I too was broken up over this, since my Saturn Coleus has been with my since I first moved to California. I even had drawn it before. Rather than just scoop up the shards and dirt, I decided to honor my sun soaked plant by drawing it for my final. Using some super glue, I put some of the pieces back together, and snipped off a branch from the plant to make it look like it was still growing.
There were some major issues with this work, notably that the plant kept changing positions. The stem would be placed into a good position, and I would start drawing it, only to have it wilt within a few hours. I tried watering a new stem, but that was more of a mess than a solution, and the leaves still wilted.

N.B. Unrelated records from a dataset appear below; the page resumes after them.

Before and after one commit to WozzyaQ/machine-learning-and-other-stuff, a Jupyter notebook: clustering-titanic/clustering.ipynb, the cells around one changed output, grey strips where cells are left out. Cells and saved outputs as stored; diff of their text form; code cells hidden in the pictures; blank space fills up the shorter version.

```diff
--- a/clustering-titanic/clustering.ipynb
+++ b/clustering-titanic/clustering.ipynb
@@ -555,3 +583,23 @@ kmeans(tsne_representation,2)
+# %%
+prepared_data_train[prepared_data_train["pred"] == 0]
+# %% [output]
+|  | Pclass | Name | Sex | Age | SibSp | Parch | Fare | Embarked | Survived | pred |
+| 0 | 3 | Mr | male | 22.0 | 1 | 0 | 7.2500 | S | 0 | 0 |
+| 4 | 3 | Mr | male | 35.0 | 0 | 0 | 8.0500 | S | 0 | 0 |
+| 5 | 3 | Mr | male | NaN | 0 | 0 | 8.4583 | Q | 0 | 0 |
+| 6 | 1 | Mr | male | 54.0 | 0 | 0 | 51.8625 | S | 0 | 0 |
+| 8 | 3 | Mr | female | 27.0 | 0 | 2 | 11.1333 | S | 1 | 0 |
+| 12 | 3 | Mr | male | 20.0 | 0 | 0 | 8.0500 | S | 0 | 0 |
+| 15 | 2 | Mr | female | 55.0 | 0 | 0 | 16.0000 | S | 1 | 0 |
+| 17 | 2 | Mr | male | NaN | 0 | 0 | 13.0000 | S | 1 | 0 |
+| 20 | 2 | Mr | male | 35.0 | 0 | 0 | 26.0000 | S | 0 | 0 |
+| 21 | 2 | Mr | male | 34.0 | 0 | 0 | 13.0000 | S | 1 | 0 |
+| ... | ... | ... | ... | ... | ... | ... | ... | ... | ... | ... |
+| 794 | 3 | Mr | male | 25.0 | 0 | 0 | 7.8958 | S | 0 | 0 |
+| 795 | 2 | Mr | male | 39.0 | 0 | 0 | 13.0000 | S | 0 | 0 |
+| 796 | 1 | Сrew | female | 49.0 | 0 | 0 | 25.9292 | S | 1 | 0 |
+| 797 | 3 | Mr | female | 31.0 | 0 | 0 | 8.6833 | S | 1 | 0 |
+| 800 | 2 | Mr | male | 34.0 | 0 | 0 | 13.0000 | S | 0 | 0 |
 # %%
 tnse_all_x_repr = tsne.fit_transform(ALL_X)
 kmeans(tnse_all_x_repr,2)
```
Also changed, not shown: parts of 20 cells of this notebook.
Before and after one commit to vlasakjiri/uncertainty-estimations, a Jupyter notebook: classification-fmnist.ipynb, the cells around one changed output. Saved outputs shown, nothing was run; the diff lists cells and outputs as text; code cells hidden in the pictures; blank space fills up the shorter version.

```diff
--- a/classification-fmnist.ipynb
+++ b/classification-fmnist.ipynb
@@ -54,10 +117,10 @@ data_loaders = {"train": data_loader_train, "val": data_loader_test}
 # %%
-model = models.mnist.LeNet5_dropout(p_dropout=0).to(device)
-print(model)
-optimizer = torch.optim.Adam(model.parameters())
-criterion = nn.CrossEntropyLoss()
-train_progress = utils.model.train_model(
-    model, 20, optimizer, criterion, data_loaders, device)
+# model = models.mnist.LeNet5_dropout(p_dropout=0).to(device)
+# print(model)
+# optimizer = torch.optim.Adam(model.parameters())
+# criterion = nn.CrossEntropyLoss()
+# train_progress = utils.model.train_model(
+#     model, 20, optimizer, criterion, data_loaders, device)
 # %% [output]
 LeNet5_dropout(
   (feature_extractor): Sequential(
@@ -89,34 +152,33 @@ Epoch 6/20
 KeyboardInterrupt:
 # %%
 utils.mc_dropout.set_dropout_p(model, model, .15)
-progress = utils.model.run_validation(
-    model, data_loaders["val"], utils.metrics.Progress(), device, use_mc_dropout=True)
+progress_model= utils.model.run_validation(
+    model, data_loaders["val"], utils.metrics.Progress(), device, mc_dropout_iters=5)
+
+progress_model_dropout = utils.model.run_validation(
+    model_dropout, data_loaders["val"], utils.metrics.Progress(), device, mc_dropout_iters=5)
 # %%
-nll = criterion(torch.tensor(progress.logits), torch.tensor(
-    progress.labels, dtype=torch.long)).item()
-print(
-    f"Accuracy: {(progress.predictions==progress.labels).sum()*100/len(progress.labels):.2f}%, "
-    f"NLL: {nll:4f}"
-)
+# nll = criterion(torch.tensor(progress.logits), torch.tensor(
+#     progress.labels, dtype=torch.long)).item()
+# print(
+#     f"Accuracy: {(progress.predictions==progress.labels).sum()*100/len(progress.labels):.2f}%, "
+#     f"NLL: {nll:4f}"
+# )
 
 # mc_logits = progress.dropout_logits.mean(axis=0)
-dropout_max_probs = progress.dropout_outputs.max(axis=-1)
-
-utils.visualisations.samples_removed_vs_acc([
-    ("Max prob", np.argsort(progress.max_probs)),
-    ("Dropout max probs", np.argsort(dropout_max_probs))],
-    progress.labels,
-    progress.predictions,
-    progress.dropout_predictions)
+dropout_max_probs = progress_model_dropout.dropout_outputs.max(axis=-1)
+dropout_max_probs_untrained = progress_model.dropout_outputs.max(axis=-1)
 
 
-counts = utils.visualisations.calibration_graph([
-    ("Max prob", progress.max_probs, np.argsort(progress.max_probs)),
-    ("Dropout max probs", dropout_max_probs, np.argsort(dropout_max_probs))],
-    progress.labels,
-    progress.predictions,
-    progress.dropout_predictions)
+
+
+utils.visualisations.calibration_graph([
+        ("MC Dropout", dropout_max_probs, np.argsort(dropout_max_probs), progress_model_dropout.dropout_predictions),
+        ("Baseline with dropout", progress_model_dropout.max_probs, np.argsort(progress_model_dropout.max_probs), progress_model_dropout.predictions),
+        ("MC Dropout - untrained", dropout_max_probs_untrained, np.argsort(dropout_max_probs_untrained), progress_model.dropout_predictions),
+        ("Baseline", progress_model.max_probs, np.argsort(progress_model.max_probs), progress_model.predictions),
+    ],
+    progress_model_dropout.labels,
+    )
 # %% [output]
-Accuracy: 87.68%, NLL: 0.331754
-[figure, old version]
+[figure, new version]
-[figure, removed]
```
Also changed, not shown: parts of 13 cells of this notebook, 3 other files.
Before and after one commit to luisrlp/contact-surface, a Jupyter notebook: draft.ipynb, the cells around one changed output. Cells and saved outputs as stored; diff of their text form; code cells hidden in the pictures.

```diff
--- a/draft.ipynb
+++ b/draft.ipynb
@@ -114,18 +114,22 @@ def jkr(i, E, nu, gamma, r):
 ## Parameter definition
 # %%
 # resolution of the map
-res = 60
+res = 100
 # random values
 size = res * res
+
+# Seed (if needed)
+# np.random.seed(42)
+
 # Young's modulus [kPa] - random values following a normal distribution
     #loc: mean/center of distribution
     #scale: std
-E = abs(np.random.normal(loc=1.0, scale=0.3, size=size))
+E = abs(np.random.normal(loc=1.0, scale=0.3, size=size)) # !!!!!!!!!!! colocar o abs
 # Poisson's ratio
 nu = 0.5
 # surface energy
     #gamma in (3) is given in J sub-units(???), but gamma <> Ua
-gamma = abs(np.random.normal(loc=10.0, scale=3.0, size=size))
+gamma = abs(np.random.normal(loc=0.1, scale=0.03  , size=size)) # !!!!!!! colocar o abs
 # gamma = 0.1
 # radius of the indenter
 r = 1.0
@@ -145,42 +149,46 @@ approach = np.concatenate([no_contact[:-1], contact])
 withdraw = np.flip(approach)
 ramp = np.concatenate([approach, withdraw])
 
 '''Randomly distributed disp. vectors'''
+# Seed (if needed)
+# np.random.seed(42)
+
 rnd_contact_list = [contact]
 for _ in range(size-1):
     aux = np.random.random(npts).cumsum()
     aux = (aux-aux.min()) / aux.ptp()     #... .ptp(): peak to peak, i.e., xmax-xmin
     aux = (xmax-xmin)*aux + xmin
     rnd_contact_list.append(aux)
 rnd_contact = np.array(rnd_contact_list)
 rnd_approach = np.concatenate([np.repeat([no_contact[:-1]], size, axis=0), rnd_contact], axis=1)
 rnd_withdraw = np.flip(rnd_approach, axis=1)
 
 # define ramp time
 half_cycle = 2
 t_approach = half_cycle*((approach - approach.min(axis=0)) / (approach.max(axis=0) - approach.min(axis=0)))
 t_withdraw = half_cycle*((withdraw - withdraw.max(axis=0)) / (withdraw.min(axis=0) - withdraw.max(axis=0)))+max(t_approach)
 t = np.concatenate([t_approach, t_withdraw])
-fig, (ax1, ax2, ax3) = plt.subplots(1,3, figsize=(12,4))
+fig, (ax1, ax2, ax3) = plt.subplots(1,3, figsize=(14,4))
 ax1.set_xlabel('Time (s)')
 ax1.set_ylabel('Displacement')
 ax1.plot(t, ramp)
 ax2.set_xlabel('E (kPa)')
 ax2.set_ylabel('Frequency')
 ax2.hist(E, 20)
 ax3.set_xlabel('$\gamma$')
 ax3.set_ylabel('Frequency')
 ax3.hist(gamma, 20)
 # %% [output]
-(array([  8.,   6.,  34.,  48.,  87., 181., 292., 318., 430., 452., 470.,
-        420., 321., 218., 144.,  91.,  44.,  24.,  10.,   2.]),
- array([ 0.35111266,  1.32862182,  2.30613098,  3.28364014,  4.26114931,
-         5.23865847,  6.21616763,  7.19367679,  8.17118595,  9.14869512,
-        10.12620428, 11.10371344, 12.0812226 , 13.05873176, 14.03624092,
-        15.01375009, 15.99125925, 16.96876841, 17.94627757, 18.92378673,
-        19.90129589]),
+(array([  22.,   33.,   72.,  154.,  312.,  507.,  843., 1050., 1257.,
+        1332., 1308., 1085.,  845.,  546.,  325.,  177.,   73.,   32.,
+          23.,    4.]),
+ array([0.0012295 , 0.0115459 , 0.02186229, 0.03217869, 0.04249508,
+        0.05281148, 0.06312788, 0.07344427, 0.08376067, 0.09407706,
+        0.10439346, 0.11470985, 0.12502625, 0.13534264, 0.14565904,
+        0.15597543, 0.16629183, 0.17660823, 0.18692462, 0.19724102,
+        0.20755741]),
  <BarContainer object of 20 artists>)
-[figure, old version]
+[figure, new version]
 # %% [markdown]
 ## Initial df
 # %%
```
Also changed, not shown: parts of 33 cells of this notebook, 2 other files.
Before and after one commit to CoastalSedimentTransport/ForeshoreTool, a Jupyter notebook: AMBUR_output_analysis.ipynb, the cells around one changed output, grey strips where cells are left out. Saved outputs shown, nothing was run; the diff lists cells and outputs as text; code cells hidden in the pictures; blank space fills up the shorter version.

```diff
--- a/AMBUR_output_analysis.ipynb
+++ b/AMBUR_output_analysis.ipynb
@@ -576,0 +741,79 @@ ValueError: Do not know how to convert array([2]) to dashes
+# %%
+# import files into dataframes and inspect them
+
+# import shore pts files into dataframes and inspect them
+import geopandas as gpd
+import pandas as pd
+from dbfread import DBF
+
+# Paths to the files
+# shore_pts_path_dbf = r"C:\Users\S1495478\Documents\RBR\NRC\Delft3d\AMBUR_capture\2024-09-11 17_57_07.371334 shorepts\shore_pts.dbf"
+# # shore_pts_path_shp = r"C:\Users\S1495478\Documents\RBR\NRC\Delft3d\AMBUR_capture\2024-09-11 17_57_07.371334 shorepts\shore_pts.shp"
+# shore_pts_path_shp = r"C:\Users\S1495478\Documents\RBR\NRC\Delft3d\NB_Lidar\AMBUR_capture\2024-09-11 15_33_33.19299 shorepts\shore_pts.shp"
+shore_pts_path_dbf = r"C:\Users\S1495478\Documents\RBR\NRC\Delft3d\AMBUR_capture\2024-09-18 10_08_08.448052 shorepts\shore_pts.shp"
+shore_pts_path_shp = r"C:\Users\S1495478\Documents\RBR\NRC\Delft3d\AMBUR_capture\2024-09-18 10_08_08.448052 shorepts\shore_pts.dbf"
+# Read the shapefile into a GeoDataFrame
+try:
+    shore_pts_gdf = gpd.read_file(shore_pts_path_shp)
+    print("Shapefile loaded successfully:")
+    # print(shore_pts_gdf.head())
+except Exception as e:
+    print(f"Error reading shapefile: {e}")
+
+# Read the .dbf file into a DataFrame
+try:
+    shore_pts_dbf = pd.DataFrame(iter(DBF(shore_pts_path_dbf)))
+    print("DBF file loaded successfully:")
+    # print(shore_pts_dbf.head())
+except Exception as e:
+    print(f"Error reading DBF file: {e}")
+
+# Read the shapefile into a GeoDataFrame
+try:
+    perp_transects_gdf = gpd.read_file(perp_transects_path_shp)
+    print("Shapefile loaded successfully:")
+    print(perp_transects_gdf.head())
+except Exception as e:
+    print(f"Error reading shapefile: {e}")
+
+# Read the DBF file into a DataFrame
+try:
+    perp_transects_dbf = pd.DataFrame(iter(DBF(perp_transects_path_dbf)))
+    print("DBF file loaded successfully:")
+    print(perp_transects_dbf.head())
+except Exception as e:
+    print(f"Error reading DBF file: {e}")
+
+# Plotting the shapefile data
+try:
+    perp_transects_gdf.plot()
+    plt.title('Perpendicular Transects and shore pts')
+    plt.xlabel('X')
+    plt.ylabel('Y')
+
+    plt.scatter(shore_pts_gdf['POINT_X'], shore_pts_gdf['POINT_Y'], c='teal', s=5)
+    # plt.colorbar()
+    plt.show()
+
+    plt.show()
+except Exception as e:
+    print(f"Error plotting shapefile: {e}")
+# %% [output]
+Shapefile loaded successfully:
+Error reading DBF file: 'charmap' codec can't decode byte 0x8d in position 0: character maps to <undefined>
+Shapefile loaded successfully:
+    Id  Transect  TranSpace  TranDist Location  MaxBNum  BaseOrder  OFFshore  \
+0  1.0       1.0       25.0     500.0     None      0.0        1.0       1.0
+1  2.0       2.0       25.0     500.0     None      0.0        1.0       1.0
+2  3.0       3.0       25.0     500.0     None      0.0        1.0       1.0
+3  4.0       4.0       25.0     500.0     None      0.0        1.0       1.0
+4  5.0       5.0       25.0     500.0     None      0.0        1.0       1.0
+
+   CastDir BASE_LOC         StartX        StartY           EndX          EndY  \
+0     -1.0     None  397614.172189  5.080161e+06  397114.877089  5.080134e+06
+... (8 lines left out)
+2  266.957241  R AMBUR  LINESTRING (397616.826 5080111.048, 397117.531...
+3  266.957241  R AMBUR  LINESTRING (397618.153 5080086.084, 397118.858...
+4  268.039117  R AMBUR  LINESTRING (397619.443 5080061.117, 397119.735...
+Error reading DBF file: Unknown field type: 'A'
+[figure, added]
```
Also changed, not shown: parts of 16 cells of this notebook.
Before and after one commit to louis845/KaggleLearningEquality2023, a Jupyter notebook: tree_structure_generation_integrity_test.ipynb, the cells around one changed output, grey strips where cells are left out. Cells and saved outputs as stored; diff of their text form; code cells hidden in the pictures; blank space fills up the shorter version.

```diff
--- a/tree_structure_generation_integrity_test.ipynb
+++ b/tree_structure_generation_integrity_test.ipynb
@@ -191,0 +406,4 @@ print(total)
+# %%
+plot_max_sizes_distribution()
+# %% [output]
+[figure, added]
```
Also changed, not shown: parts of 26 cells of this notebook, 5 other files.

For this piece I did a practice drawing (the first picture) on newsprint and limited myself to a single hour. Being in a rush is good motivator to getting stuff done, so I actually like this quick rendition. You’ll notice that the ellipse for the top of the plant is slightly off. This is due to the pot not being glued back together quite right, which makes for an odd image.
Another complicating factor was that the paint of the pot was very dark red, and shiny too. Most of the light was reflected away or absorbed rather than coming back at my eyes. The dirt and the pot were almost the same brightness, despite having very different textures.
Finally, a draped piece of cloth is barely visibly in the background. The gradations of light are so faint that it’s hard to see.
This art class was quite fun, eye opening, and instilled confidence. I plan on pursuing more art in the future. The bulk of my work is in my sketch book, but I have decided to not upload it here. After having given charcoal a fair chance, I still like graphite pencils better and to get better with them as time goes on.